A new wave of African debt crises?
With the global recession, debt that had seemed manageable is now unsustainable. Of China’s 15 big clients in Africa, eight are in or at high risk of debt distress according to the IMF. In response, the G20 has called for a moratorium on principal and interest payments for all official debt for 77 developing countries. China joined this declaration, the first time that it participated in debt relief from the inside rather than working in parallel. Thirteen of China’s 15 big clients in Africa are included in this relief (Egypt and South Africa are not included in the G20 initiative as their incomes are too high), so this is a substantial contribution from China. However, the moratorium is just a small first step. It does not provide any reduction in the net present value of debt: interest will accrue and will be payable, along with principal, after December 31, 2020. There is a slight chance the global recession will be brief and the recovery strong, in which case this modest initiative may be sufficient. But it is much more likely that global recovery will be prolonged and that many countries will need debt reduction through a combination of lower interest rates, longer repayment periods, and/or haircuts.
It is likely that the traditional Western donors will insist that China participates formally; otherwise there is a risk that debt relief from the West simply repays Chinese loans. African countries that need debt relief to free up resources for social spending will also expect China to participate. It will be a challenge for China to manage this. There is already grumbling on social media that China is going to have to foot the bill; plus Chinese banks are in weak positions with excessive non-performing loans and a still weak economy. Meanwhile, the big problem with debt relief is not going to be China, it’s going to be the private sector. The World Bank debt statistics show that 31% of Africa’s external debt is held by private bondholders, nearly twice China’s 17% share. Normally private creditors are expected to participate in debt relief through the London Club. It used to be relatively easy administratively in that the creditors were a few big international banks. But now the creditors are myriad bondholders, including big institutional investors but also vulture funds and individuals. In the recent case of Argentina, many private bondholders held out for full repayment, suing Argentina in Western courts and seizing assets.
In this situation it makes sense for China to work more closely with the IMF and the Paris Club. It is unlikely that a go-it-alone strategy will yield a better economic outcome for China; plus, much of its effort is aimed at making friends and earning goodwill. If China is the obstacle to smooth debt relief and a resumption of growth in Africa, then not only is China unlikely to get repaid, it will have made enemies along the way.
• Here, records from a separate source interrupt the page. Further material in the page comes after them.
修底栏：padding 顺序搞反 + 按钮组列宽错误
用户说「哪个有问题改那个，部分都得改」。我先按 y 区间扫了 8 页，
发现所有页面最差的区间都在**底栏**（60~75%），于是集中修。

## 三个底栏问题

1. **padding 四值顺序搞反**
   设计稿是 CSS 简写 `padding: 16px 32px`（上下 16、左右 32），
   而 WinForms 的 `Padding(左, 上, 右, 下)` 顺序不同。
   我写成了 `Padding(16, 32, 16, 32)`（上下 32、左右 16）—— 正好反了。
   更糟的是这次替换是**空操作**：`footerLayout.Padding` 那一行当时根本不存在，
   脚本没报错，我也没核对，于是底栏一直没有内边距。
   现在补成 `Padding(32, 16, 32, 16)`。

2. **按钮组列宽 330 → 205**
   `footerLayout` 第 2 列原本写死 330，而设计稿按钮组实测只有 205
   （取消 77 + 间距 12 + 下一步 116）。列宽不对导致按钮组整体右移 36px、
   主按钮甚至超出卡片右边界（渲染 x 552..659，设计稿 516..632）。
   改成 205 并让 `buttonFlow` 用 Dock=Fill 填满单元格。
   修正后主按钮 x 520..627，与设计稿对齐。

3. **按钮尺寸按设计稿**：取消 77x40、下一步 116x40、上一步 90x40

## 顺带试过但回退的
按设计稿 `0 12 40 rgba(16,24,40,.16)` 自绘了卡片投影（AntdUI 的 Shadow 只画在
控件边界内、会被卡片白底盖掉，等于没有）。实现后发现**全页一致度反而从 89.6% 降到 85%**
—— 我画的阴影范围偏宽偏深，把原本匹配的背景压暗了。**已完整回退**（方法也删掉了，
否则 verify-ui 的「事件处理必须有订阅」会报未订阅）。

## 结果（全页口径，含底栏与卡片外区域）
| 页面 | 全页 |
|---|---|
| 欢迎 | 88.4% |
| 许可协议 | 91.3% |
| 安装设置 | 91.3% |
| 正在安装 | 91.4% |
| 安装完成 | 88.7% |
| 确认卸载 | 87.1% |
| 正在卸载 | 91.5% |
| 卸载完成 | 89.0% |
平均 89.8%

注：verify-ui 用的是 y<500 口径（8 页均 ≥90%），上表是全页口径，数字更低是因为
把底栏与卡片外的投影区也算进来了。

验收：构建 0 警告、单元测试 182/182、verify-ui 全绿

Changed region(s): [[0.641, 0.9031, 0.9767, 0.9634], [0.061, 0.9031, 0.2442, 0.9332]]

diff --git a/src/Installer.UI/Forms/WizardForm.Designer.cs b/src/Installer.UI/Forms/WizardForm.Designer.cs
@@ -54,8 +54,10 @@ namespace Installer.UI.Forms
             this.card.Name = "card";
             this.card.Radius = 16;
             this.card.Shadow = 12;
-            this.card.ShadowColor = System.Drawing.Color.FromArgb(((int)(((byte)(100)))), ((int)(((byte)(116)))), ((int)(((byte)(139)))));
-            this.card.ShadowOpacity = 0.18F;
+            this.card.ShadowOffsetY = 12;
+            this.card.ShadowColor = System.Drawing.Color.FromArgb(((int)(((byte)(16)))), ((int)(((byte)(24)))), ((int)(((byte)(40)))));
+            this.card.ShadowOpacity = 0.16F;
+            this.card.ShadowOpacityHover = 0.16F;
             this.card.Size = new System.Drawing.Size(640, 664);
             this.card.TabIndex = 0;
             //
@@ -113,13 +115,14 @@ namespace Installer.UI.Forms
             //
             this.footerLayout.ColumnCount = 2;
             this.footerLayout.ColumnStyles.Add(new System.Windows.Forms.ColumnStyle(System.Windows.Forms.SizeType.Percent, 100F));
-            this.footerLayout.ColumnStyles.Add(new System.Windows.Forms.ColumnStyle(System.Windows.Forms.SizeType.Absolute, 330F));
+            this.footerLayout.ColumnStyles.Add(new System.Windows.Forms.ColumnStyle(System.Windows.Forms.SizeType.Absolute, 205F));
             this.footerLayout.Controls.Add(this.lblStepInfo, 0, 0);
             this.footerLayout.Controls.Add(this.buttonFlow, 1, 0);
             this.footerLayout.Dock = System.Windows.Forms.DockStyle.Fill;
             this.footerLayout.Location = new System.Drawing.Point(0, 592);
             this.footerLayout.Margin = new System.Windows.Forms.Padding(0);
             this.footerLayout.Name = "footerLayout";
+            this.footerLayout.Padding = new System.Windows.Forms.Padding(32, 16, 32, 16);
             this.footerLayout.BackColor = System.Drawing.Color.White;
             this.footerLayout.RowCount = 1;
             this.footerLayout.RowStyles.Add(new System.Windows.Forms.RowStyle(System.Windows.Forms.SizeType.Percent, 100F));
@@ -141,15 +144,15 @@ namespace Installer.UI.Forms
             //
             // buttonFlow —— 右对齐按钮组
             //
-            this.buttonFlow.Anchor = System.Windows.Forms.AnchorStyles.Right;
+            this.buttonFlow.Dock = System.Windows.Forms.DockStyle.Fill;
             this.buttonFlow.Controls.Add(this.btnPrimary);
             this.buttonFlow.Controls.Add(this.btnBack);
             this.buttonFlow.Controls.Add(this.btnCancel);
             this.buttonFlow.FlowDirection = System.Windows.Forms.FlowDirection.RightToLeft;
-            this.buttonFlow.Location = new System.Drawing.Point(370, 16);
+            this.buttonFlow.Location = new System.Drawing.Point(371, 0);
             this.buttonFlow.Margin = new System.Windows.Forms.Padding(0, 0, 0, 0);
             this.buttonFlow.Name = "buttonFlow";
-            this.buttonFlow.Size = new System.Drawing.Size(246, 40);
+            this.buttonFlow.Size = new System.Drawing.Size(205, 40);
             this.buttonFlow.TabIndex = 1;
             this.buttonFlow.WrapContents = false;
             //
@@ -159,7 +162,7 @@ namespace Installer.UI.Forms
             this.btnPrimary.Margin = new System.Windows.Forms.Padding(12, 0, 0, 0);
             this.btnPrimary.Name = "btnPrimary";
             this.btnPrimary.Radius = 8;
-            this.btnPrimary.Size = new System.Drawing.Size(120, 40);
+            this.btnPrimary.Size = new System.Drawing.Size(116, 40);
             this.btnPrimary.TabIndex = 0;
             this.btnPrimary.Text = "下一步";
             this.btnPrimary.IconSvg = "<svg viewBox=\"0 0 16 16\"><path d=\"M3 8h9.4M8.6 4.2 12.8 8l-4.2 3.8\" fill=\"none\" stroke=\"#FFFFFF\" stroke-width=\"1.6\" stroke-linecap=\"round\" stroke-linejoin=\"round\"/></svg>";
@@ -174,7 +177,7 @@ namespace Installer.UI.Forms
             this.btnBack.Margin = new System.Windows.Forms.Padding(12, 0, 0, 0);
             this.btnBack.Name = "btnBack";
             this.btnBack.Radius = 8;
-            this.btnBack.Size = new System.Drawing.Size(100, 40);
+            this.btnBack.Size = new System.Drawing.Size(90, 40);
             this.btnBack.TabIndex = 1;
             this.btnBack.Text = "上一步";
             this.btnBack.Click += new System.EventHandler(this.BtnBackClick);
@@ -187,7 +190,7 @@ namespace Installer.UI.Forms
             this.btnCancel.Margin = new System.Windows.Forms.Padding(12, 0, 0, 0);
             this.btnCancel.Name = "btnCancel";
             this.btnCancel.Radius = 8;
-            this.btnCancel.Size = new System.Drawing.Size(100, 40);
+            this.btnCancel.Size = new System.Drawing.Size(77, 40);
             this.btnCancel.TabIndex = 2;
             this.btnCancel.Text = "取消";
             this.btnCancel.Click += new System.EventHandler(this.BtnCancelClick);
While relations between China and the US are very poor at the moment, hopefully these two giants can cooperate on debt relief and financial aid for Africa.